• **ACTIVITY**:
Set the images aside and retype the whole listing exactly.

• **MATERIAL PROVIDED**:
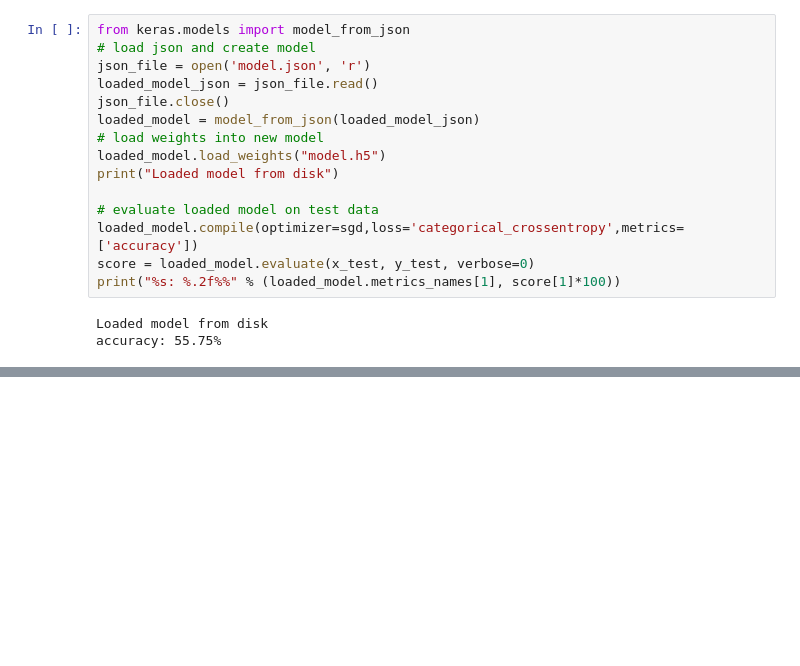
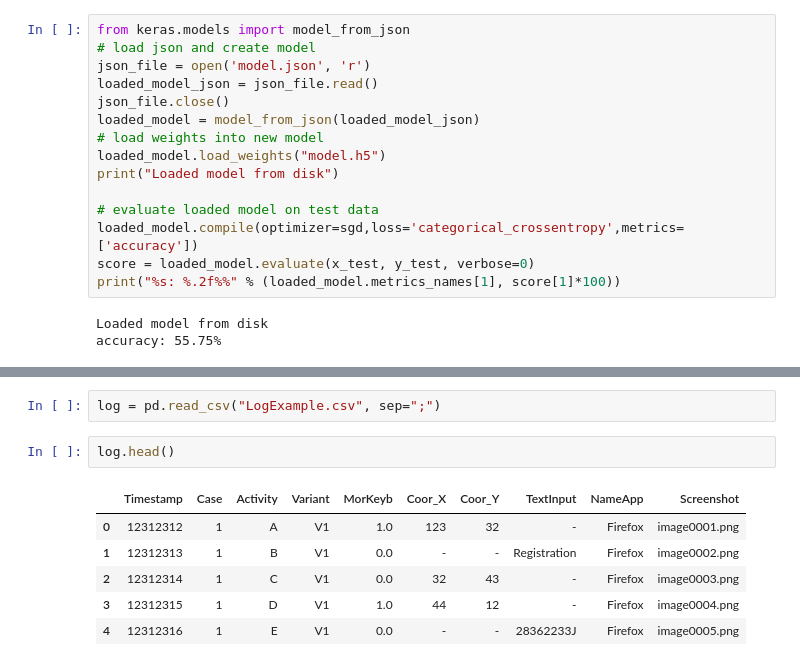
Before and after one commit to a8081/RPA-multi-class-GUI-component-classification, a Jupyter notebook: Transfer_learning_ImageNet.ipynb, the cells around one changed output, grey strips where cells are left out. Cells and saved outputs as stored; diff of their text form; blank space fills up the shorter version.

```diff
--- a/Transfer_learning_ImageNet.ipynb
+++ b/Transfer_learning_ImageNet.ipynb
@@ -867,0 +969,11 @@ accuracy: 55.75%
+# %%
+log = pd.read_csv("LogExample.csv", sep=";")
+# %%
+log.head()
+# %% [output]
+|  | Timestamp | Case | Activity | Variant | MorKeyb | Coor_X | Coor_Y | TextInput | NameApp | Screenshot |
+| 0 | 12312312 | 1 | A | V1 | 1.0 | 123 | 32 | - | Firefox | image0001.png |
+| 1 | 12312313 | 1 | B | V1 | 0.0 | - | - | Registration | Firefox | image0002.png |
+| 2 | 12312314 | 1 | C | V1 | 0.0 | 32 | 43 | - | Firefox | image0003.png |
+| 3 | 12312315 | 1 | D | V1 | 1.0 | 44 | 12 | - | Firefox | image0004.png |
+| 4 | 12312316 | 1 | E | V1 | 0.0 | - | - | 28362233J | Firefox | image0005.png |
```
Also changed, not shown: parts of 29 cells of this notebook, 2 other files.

• **YOUR SOLUTION**:
Before and after one commit to a8081/RPA-multi-class-GUI-component-classification, a Jupyter notebook: Transfer_learning_ImageNet.ipynb, the cells around one changed output, grey strips where cells are left out. Cells and saved outputs as stored; diff of their text form; blank space fills up the shorter version.

```diff
--- a/Transfer_learning_ImageNet.ipynb
+++ b/Transfer_learning_ImageNet.ipynb
@@ -867,0 +969,11 @@ accuracy: 55.75%
+# %%
+log = pd.read_csv("LogExample.csv", sep=";")
+# %%
+log.head()
+# %% [output]
+|  | Timestamp | Case | Activity | Variant | MorKeyb | Coor_X | Coor_Y | TextInput | NameApp | Screenshot |
+| 0 | 12312312 | 1 | A | V1 | 1.0 | 123 | 32 | - | Firefox | image0001.png |
+| 1 | 12312313 | 1 | B | V1 | 0.0 | - | - | Registration | Firefox | image0002.png |
+| 2 | 12312314 | 1 | C | V1 | 0.0 | 32 | 43 | - | Firefox | image0003.png |
+| 3 | 12312315 | 1 | D | V1 | 1.0 | 44 | 12 | - | Firefox | image0004.png |
+| 4 | 12312316 | 1 | E | V1 | 0.0 | - | - | 28362233J | Firefox | image0005.png |
```
Also changed, not shown: parts of 29 cells of this notebook, 2 other files.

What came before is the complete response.